NEW YORK -- A stone's throw from the chaos of Penn Station in
midtown Manhattan, the unassuming Southgate Tower stands quiet and
reserved on the southeast corner of 31st Street and Seventh Avenue.
One of 10 all-suite properties in the Manhattan East Suites
group, Southgate is the only one west of Madison Avenue and the
nearest to the downtown financial center.
Maybe that's why hundreds of government officials on post-Sept.
11 assignments chose to stay at the property, or perhaps it was
because its big suites could accommodate working groups in casual
Either way, the Southgate became a home away from home for U.S.
attorneys, FBI and Federal Emergency Management Agency workers,
state troopers and others who remained in the city for some months
after the terrorist attacks.
According to Mark Hurewitz, general manager, Southgate was sold
out in the fourth quarter of last year thanks to the government
officials, although he certainly would have preferred hosting them
under different circumstances.
The Southgate must have done something right during that
difficult time: A large plaque carrying the seal of the Department
of Justice and signed by Attorney General John Ashcroft hangs in
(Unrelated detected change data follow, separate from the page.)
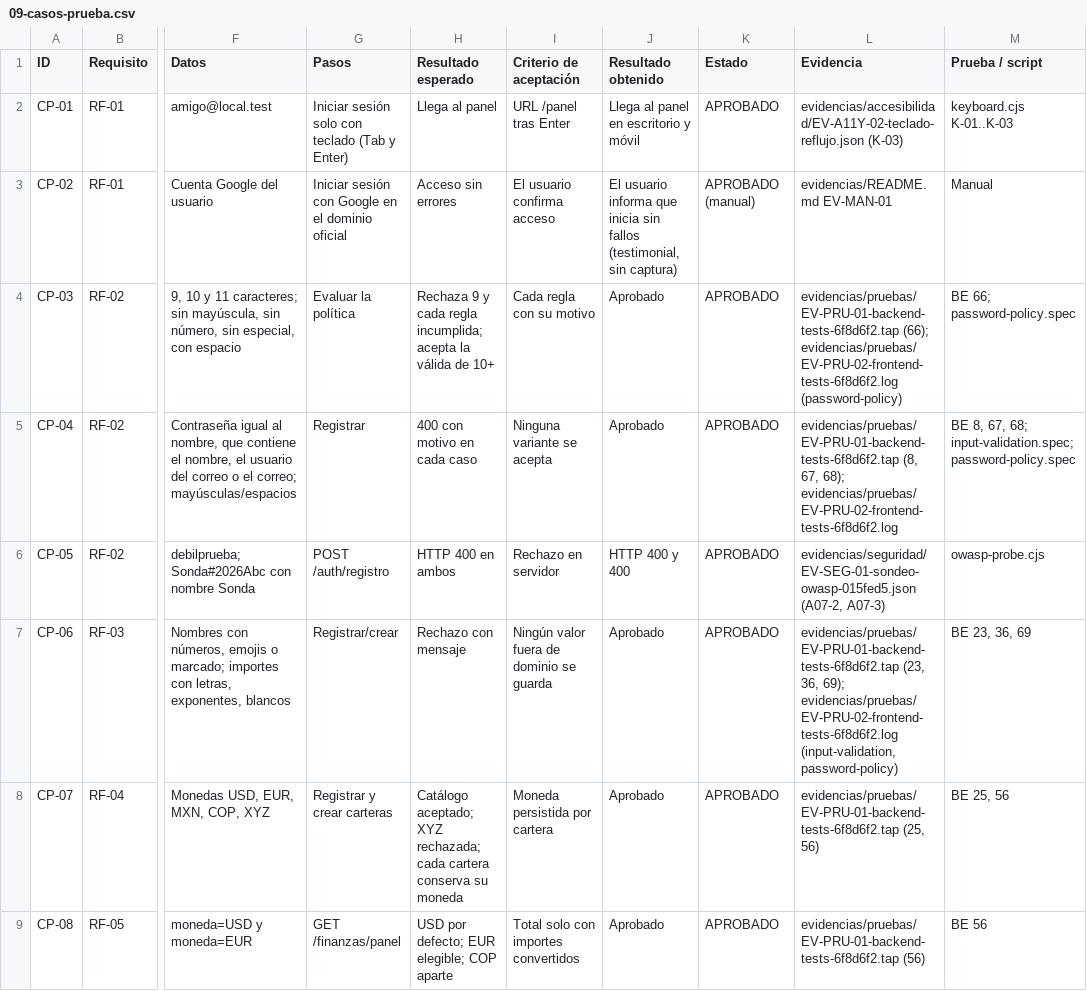
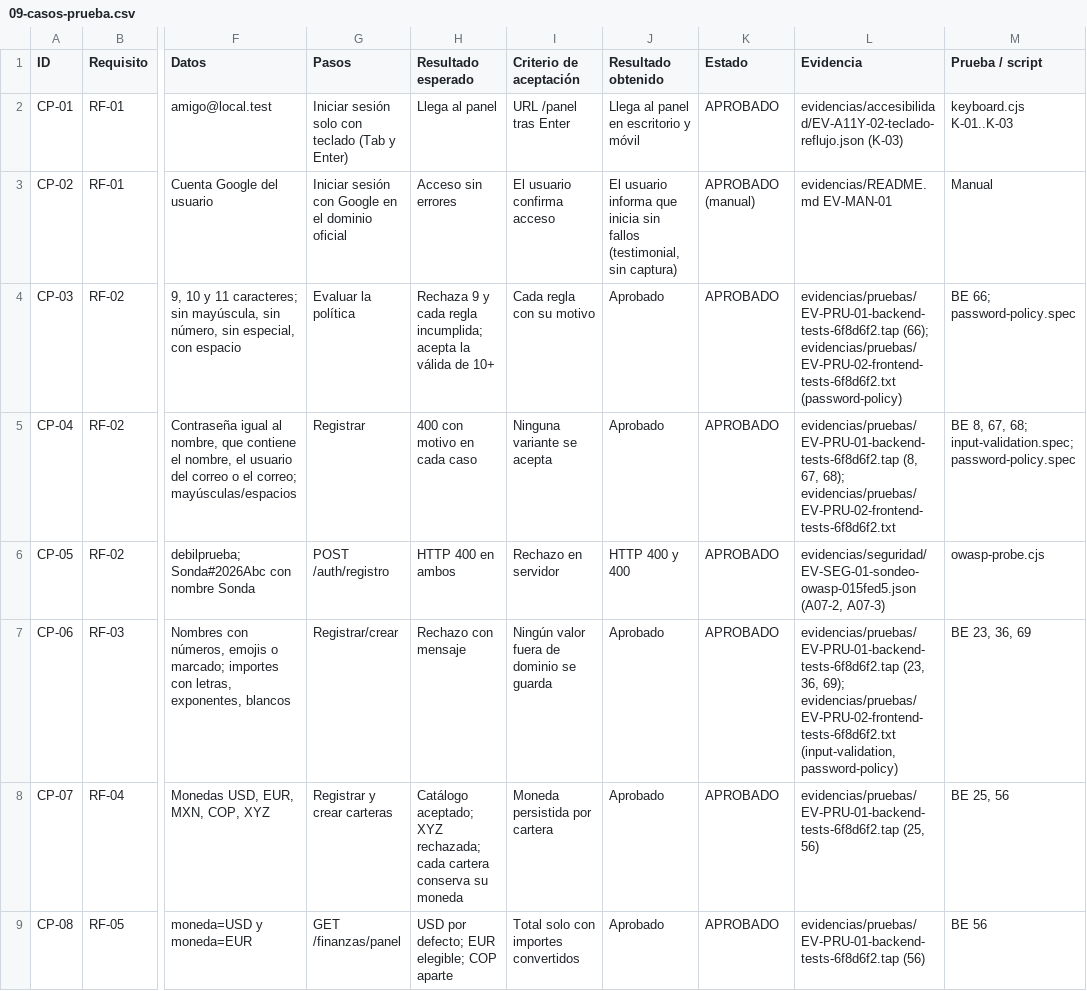
Before and after one commit to jolauschevez1-crypto/asistente-financiero, a CSV file: docs/auditoria/09-casos-prueba.csv, drawn as a sheet; only a part is shown, gaps mark what is left out; the diff covers the shown part only; the diff names each change by its address in the sheet, - before the commit and + after, or states it on an @@ line.

```diff
--- a/docs/auditoria/09-casos-prueba.csv
+++ b/docs/auditoria/09-casos-prueba.csv
-L4 (Evidencia): evidencias/pruebas/EV-PRU-01-backend-tests-6f8d6f2.tap (66); evidencias/pruebas/EV-PRU-02-frontend-tests-6f8d6f2.log (password-policy)
+L4 (Evidencia): evidencias/pruebas/EV-PRU-01-backend-tests-6f8d6f2.tap (66); evidencias/pruebas/EV-PRU-02-frontend-tests-6f8d6f2.txt (password-policy)
-L5 (Evidencia): …67, 68); evidencias/pruebas/EV-PRU-02-frontend-tests-6f8d6f2.log
+L5 (Evidencia): …67, 68); evidencias/pruebas/EV-PRU-02-frontend-tests-6f8d6f2.txt
-L7 (Evidencia): …36, 69); evidencias/pruebas/EV-PRU-02-frontend-tests-6f8d6f2.log (input-validation, password-policy)
+L7 (Evidencia): …36, 69); evidencias/pruebas/EV-PRU-02-frontend-tests-6f8d6f2.txt (input-validation, password-policy)
```
Also changed, not shown: 7 edited cells elsewhere in this file, docs/auditoria/04-registro-defectos.csv, docs/auditoria/10-trazabilidad-maestra.csv, 3 other files.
Hurewitz's office, thanking the hotel staff for its part in helping
to make those months tenable for the government officials who
A year later, occupancy hovers around 70%, down from what
Hurewitz said would be a traditional level of 85%. In general,
though, he said, "We're holding our own."
The three-star Southgate has 527 suites, making it the largest
all-suite hotel in the city.
A one-bedroom suite with a balcony overlooking Seventh Avenue
had a large living room with a sitting area and a work area. It
also featured a fully equipped kitchen and two bathrooms.
The rooms were clean, bright and decorated in neutral colors and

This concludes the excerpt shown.